In January, the Aspen Institute set up a Commission on Information Disorder, and announced a star-studded group of participants — including co-chair Katie Couric, former global news anchor for Yahoo, as well as Prince Harry, the Duke of Sussex — to look at solutions to the problem of rampant disinformation. Other not-so-famous members of the commission include Jameel Jaffer, executive director of the Knight First Amendment Institute; Yasmin Green, director of research at Google’s Jigsaw project (who took part in CJR’s symposium on disinformation in 2019); Alex Stamos, founder of the Stanford Internet Observatory; and Dr. Safiya Noble, co-founder of UCLA’s Center for Critical Internet Inquiry. The commission was funded by Craig Newmark, the founder of Craigslist (who is a member of CJR’s Board of Overseers). On Sunday, the group released its final report, with 15 recommended steps that it says could be taken by governments, technology companies, and others to help address the problem of disinformation.
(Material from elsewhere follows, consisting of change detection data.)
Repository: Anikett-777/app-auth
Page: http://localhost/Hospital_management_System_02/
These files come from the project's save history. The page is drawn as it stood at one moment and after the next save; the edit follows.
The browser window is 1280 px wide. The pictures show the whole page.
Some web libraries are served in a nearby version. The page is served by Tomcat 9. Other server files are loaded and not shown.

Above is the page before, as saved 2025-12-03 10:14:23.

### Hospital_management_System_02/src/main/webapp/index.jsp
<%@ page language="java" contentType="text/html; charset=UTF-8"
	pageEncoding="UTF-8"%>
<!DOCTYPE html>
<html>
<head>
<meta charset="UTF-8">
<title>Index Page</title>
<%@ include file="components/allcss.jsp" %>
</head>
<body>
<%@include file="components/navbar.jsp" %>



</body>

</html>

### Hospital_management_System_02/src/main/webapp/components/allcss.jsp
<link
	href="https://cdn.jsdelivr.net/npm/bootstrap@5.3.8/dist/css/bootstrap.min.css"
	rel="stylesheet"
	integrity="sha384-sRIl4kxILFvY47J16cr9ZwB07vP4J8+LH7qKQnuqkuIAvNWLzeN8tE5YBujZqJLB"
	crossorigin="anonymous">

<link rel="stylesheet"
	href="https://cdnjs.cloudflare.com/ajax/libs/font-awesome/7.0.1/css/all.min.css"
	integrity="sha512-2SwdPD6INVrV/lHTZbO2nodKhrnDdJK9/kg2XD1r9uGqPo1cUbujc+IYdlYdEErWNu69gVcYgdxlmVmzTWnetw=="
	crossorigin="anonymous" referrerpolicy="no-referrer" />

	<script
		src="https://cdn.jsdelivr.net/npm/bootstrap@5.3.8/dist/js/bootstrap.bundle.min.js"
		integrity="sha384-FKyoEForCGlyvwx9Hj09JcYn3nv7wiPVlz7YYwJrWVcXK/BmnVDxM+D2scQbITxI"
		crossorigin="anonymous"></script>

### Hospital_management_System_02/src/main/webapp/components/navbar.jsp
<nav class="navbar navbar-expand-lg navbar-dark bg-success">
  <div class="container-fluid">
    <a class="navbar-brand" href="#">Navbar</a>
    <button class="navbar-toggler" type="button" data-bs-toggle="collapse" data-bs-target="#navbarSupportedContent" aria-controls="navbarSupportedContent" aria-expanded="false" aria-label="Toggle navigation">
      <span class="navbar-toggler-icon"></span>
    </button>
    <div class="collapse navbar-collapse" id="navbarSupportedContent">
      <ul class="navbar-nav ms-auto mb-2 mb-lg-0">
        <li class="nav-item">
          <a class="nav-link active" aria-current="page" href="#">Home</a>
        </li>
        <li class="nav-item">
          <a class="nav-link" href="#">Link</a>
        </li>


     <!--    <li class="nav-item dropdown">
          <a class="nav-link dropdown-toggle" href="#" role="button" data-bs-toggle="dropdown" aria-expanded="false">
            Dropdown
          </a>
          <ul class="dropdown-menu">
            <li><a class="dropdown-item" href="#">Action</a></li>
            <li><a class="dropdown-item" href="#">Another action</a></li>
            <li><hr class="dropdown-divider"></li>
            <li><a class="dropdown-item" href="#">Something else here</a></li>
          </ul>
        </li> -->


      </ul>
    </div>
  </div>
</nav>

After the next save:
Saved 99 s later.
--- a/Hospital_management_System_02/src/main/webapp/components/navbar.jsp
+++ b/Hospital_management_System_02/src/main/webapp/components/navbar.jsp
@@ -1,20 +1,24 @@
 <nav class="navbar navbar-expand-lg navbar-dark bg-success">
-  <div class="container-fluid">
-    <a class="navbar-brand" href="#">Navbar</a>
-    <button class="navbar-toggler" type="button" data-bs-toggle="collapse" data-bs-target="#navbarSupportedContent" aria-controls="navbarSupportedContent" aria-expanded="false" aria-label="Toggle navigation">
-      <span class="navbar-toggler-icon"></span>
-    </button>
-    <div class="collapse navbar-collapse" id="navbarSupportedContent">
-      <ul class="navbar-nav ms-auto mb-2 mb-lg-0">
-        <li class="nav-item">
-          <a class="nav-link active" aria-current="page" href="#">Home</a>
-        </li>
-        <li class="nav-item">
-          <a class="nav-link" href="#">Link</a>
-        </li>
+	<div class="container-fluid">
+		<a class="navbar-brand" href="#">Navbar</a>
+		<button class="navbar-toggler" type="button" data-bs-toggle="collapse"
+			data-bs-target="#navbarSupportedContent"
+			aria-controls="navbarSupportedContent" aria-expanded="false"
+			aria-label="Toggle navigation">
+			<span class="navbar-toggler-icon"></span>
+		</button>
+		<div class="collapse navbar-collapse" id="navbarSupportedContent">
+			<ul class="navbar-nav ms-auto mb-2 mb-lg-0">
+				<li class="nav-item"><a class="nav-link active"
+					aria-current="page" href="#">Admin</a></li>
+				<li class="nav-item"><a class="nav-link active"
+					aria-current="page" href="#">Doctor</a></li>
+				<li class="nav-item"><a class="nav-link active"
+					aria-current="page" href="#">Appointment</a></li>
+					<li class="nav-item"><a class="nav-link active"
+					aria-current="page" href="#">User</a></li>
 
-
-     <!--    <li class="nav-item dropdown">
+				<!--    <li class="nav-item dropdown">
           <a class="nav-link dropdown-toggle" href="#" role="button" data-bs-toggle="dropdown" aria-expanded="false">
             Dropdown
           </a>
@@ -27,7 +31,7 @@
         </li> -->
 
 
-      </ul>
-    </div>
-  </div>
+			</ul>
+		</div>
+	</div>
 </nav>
In their introduction to the report, the commission’s three co-chairs—Couric, along with Chris Krebs, co-founder of Aspen Digital, and Rashad Robinson, president of Color of Change—say information disorder slows down our response time on issues such as climate change, and also “undermines democracy [and] creates a culture in which racist, ethnic, and gender attacks are seen as solutions, not problems.” They add that while in the past, there was a belief that in order to fight bad information, all we need is more good information, “in reality, merely elevating truthful content is not nearly enough to change our current course.” In some cases, if promoting more factual information involves debunking hoaxes and conspiracy theories, those practices can actually exacerbate the problem, as Data & Society researcher Whitney Phillips (now a professor of media studies at Syracuse University) pointed out in a 2019 report on “The Oxygen of Amplification.”
The Aspen report notes that “there is an incentive system in place that manufactures information disorder, and we will not address the problem if we do not take on that system.” Some of the major players in that incentive system, according to the group, are large tech platforms such as Facebook, which it says have “abused customers’ trust, obfuscated important data, and blocked research.” The commission mentions one example CJR has also highlighted: the fact that Facebook shut down a research project run by scientists from New York University by turning off their access to the social network. “Critical research on disinformation—whether it be the efficacy of digital ads or the various online content moderation policies—is undercut by a lack of access to data and processes,” the report states. Several of its recommendations are aimed at solving this problem, including one that asks the government to require platforms to “disclose certain categories of private data to qualified academic researchers, so long as that research respects user privacy, does not endanger platform integrity, and remains in the public interest.”Continue reading “What can we do about society’s ‘information disorder’?”